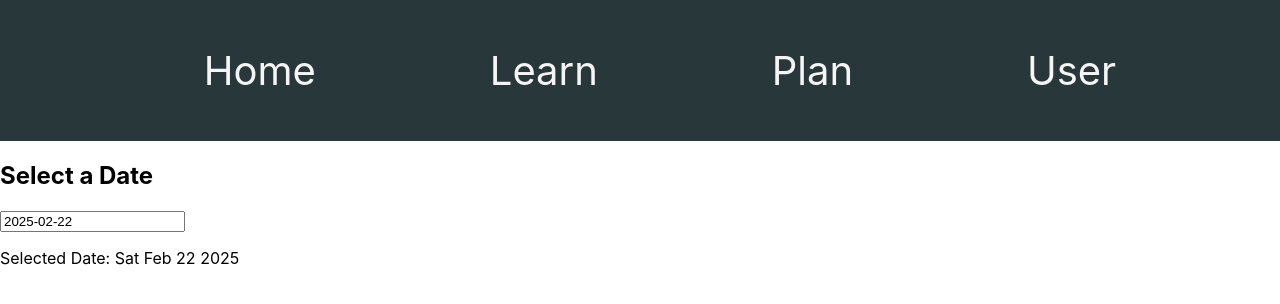
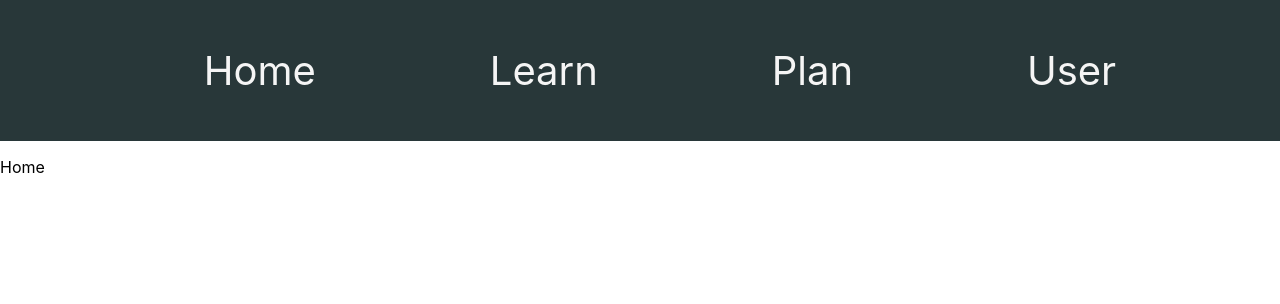
Before and after one commit to jabnow/project_pi, a React (Create React App) app in the folder project_pi/: page /Home in a window 1280 px wide. Shown: the top 304 px of the page. Built offline with nearby package versions, Linux system fonts and the light colour scheme.

Commit message:
frontend skeleton without calendar

```diff
--- a/project_pi/package.json
+++ b/project_pi/package.json
@@ -5,8 +5,8 @@
   "dependencies": {
     "@emotion/react": "^11.14.0",
     "@emotion/styled": "^11.14.0",
+    "@mui/material": "^6.4.5",
     "@mui/x-date-pickers": "^7.27.0",
-    "@react-oauth/google": "^0.12.1",
     "@testing-library/dom": "^10.4.0",
     "@testing-library/jest-dom": "^6.6.3",
     "@testing-library/react": "^16.2.0",
@@ -14,7 +14,6 @@
     "date-fns": "^4.1.0",
     "googleapis": "^144.0.0",
     "react": "^19.0.0",
-    "react-datepicker": "^8.1.0",
     "react-dom": "^19.0.0",
     "react-router-dom": "^7.2.0",
     "react-scripts": "5.0.1",
--- a/project_pi/src/pages/home.js
+++ b/project_pi/src/pages/home.js
@@ -1,41 +1,14 @@
-import React, {useState} from "react";
-import DatePicker from 'react-datepicker';
+import React from "react";
+
 
 
 function Home(){
-    const [selectedDate, setSelectedDate] = useState(new Date());
+
     return(
         <div>
-            <h2>Select a Date</h2>
-            <DatePicker
-                selected={selectedDate}
-                onChange={(date) => setSelectedDate(date)}
-                dateFormat="yyyy-MM-dd"
-                className="custom-datepicker"
-            />
-            <p>Selected Date: {selectedDate.toDateString()}</p>
+            <p> Home</p>
         </div>
     )
 }
 
-const style = {
-    container: {
-        display: 'flex',
-        flexDirection: 'column',
-        alignItems: 'center',
-        justifyContent: 'center',
-        padding: '20px',
-        fontFamily: 'Arial, sans-serif',
-    },
-    heading: {
-        fontSize: '24px',
-        marginBottom: '20px',
-        color: '#202124',
-    },
-    selectedDate: {
-        marginTop: '20px',
-        fontSize: '16px',
-        color: '#5f6368',
-    },
-};
 export default Home;
```
Also changed, not shown: 1 other file (tests, documents, lock files or other folders).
****************
Aim of the exercise: Lines in the data that hold "emotion" must be located and copied.

Task solution:
     "@emotion/react": "^11.14.0",
     "@emotion/styled": "^11.14.0",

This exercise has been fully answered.